My plan is to use this grid in conjunction with some form of cellular automata to select or ‘activate’ cells of the magic square.

Tendency Masks & Vector-Based Amplitude Panning [Max/MSP]

Been thinking a bit about Koenig’s ‘Tendency Masks’ since reading more about them in Robert Rowe’s Machine Musicianship the other day. As a distribution method, they seem perhaps too random and arbitrary for generating or controlling pitch parameters (unless we’re talking grain pitch, or other techniques that benefit a more sporadic distribution?) To me, part of the interest in tendency masks lays in their gestural nature, and the possibility to relate this to other gestural behaviours. The patch here is a simple realisation of a tendency mask in Max, controlling some basic MIDI notes and [cycle], hooked up to Ville Pulke‘s vector-based amplitude panning object, [vbap] (just a 2D version at the moment, elevation not hooked up).

This demo is setup as a quadrophonic array using the [vbap]. In this setting, a narrower mask limits our signal to a single speaker location, whilst opening the mask up allows signal to move throughout the array more. Control of the system thereby comes from gesturally navigating narrower bands between speakers, and opening masks up to make full use of the array.

A nice little addition to the tendency mask outlined in Rowe (p.208) is the ability to control density as a separate breakpoint function, thereby changing over time (rather than even throughout). At the moment, my implementation of this is a little shaky at best (controlling the frequency of a [qmetro] object), but the result is there and gives a nice effect. Next steps with this include hooking up the [vbap]’s ‘elevation’ argument, cleaning up the mask density control, and linking it to loudspeaker spreading parameters.
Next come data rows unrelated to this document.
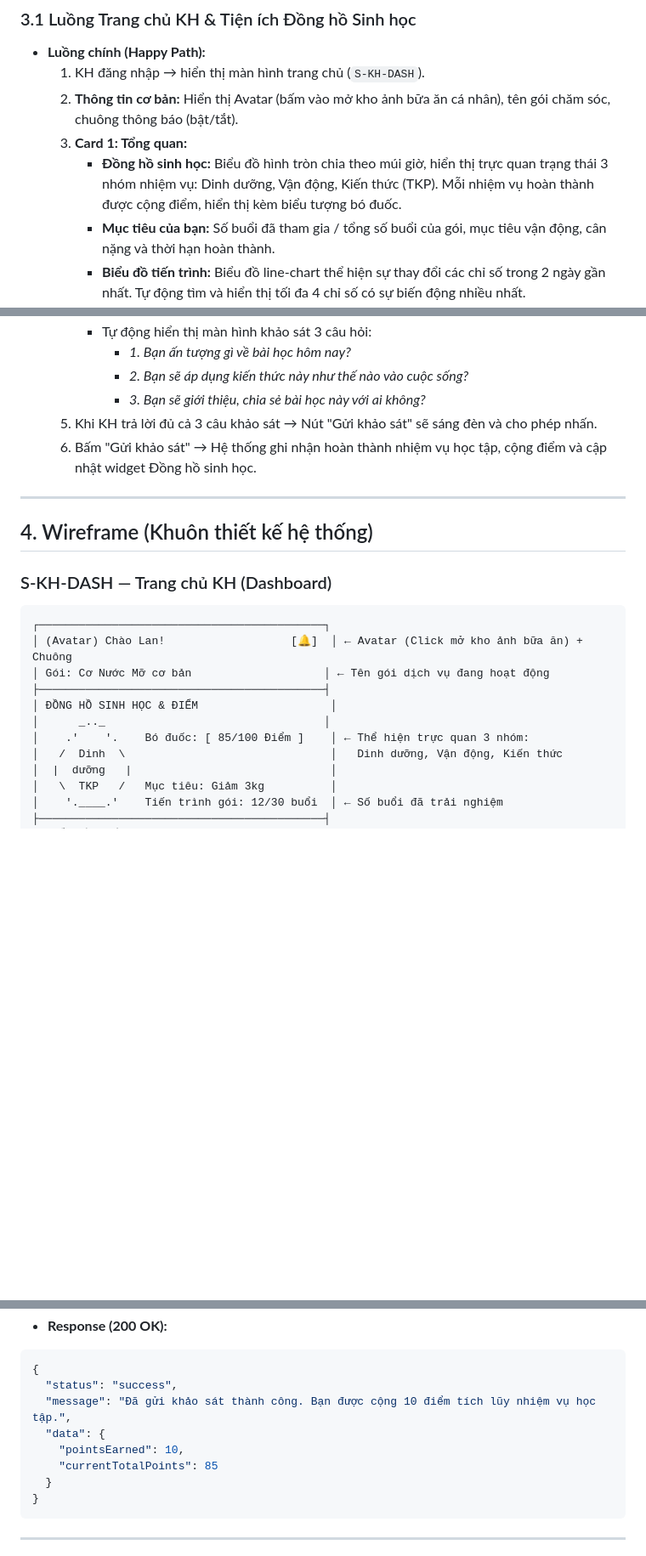
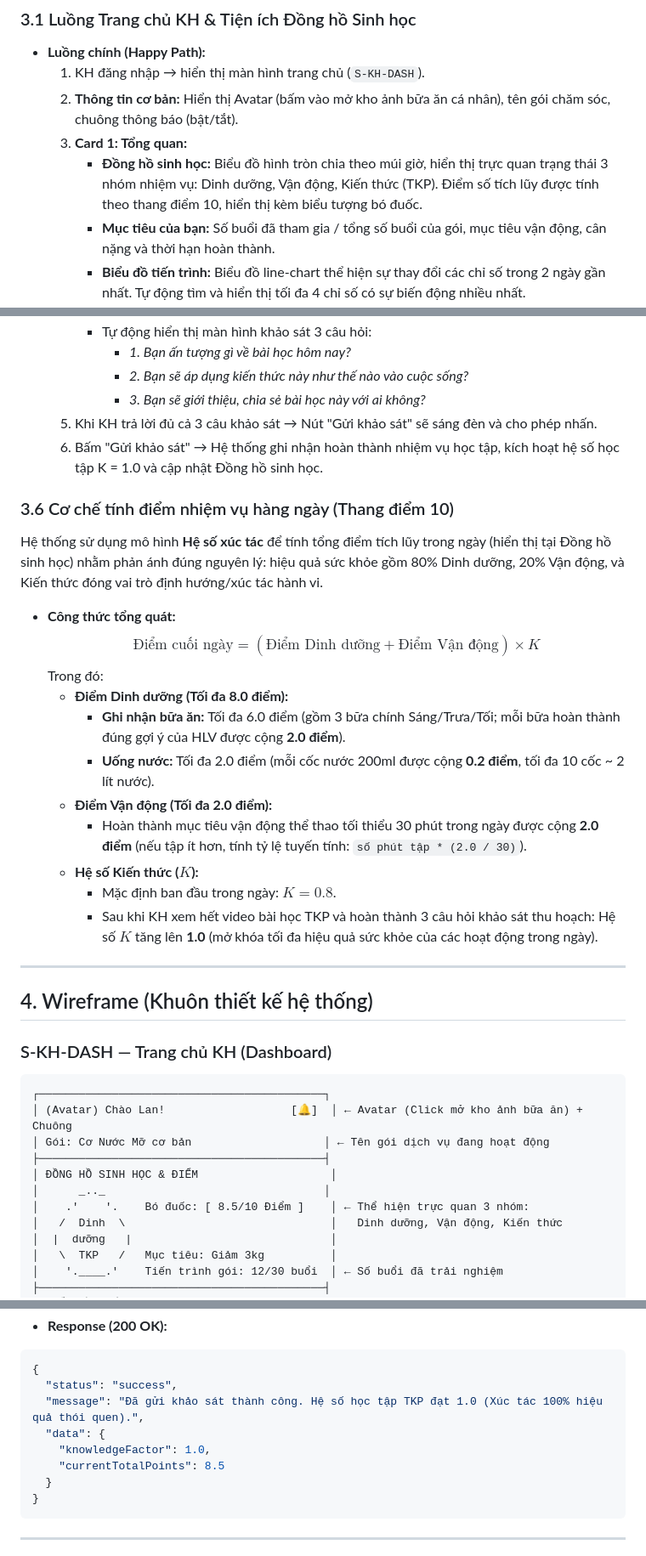
Before and after one commit to cuongpt083/ancare-enhancement, a Markdown page: docs/00-foundation/srs-kh.md, 3 parts joined by grey strips. Shown at 85% size. GitHub-like rendering; blank space fills up the shorter version.

Commit message:
bổ sung cơ chế tính điểm cho nhiệm vụ

````diff
--- a/docs/00-foundation/srs-kh.md
+++ b/docs/00-foundation/srs-kh.md
@@ -58,7 +58,7 @@ flowchart TD
   1. KH đăng nhập → hiển thị màn hình trang chủ (`S-KH-DASH`).
   2. **Thông tin cơ bản:** Hiển thị Avatar (bấm vào mở kho ảnh bữa ăn cá nhân), tên gói chăm sóc, chuông thông báo (bật/tắt).
   3. **Card 1: Tổng quan:**
-     - **Đồng hồ sinh học:** Biểu đồ hình tròn chia theo múi giờ, hiển thị trực quan trạng thái 3 nhóm nhiệm vụ: Dinh dưỡng, Vận động, Kiến thức (TKP). Mỗi nhiệm vụ hoàn thành được cộng điểm, hiển thị kèm biểu tượng bó đuốc.
+      - **Đồng hồ sinh học:** Biểu đồ hình tròn chia theo múi giờ, hiển thị trực quan trạng thái 3 nhóm nhiệm vụ: Dinh dưỡng, Vận động, Kiến thức (TKP). Điểm số tích lũy được tính theo thang điểm 10, hiển thị kèm biểu tượng bó đuốc.
      - **Mục tiêu của bạn:** Số buổi đã tham gia / tổng số buổi của gói, mục tiêu vận động, cân nặng và thời hạn hoàn thành.
      - **Biểu đồ tiến trình:** Biểu đồ line-chart thể hiện sự thay đổi các chỉ số trong 2 ngày gần nhất. Tự động tìm và hiển thị tối đa 4 chỉ số có sự biến động nhiều nhất.
      - **Phân tích chuyên sâu & Lời khuyên:** Đánh giá tiến trình chuyển hóa trong ngày (phân tích chỉ số ăn uống, giấc ngủ, vận động kèm nguyên nhân). Nếu có chỉ số xấu/đứng yên, hệ thống sẽ đề xuất liên hệ HLV kèm nút bấm mở nhanh chat.
@@ -104,7 +104,22 @@ flowchart TD
        - *2. Bạn sẽ áp dụng kiến thức này như thế nào vào cuộc sống?*
        - *3. Bạn sẽ giới thiệu, chia sẻ bài học này với ai không?*
   5. Khi KH trả lời đủ cả 3 câu khảo sát → Nút "Gửi khảo sát" sẽ sáng đèn và cho phép nhấn.
-  6. Bấm "Gửi khảo sát" → Hệ thống ghi nhận hoàn thành nhiệm vụ học tập, cộng điểm và cập nhật widget Đồng hồ sinh học.
+  6. Bấm "Gửi khảo sát" → Hệ thống ghi nhận hoàn thành nhiệm vụ học tập, kích hoạt hệ số học tập K = 1.0 và cập nhật Đồng hồ sinh học.
+
+### 3.6 Cơ chế tính điểm nhiệm vụ hàng ngày (Thang điểm 10)
+Hệ thống sử dụng mô hình **Hệ số xúc tác** để tính tổng điểm tích lũy trong ngày (hiển thị tại Đồng hồ sinh học) nhằm phản ánh đúng nguyên lý: hiệu quả sức khỏe gồm 80% Dinh dưỡng, 20% Vận động, và Kiến thức đóng vai trò định hướng/xúc tác hành vi.
+
+* **Công thức tổng quát:**
+  $$\text{Điểm cuối ngày} = (\text{Điểm Dinh dưỡng} + \text{Điểm Vận động}) \times K$$
+  Trong đó:
+  * **Điểm Dinh dưỡng (Tối đa 8.0 điểm):**
+    * **Ghi nhận bữa ăn:** Tối đa 6.0 điểm (gồm 3 bữa chính Sáng/Trưa/Tối; mỗi bữa hoàn thành đúng gợi ý của HLV được cộng **2.0 điểm**).
+    * **Uống nước:** Tối đa 2.0 điểm (mỗi cốc nước 200ml được cộng **0.2 điểm**, tối đa 10 cốc ~ 2 lít nước).
+  * **Điểm Vận động (Tối đa 2.0 điểm):**
+    * Hoàn thành mục tiêu vận động thể thao tối thiểu 30 phút trong ngày được cộng **2.0 điểm** (nếu tập ít hơn, tính tỷ lệ tuyến tính: `số phút tập * (2.0 / 30)`).
+  * **Hệ số Kiến thức ($K$):**
+    * Mặc định ban đầu trong ngày: $K = 0.8$.
+    * Sau khi KH xem hết video bài học TKP và hoàn thành 3 câu hỏi khảo sát thu hoạch: Hệ số $K$ tăng lên **1.0** (mở khóa tối đa hiệu quả sức khỏe của các hoạt động trong ngày).
 
 ---
 
@@ -118,7 +133,7 @@ flowchart TD
 ├───────────────────────────────────────────┤
 │ ĐỒNG HỒ SINH HỌC & ĐIỂM                    │
 │      _.._                                 │
-│    .'    '.    Bó đuốc: [ 85/100 Điểm ]    │ ← Thể hiện trực quan 3 nhóm:
+│    .'    '.    Bó đuốc: [ 8.5/10 Điểm ]    │ ← Thể hiện trực quan 3 nhóm:
 │   /  Dinh  \                               │   Dinh dưỡng, Vận động, Kiến thức
 │  |  dưỡng   |                              │
 │   \  TKP   /   Mục tiêu: Giảm 3kg          │
@@ -254,10 +269,10 @@ flowchart TD
 ```json
 {
   "status": "success",
-  "message": "Đã gửi khảo sát thành công. Bạn được cộng 10 điểm tích lũy nhiệm vụ học tập.",
+  "message": "Đã gửi khảo sát thành công. Hệ số học tập TKP đạt 1.0 (Xúc tác 100% hiệu quả thói quen).",
   "data": {
-    "pointsEarned": 10,
-    "currentTotalPoints": 85
+    "knowledgeFactor": 1.0,
+    "currentTotalPoints": 8.5
   }
 }
 ```
````
Also changed, not shown: other parts of docs/00-foundation/srs-kh.md (+3 -2 lines).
Thanks to Chris Dobrain at the cycling74 forums for his advice on implementing the masks with [function].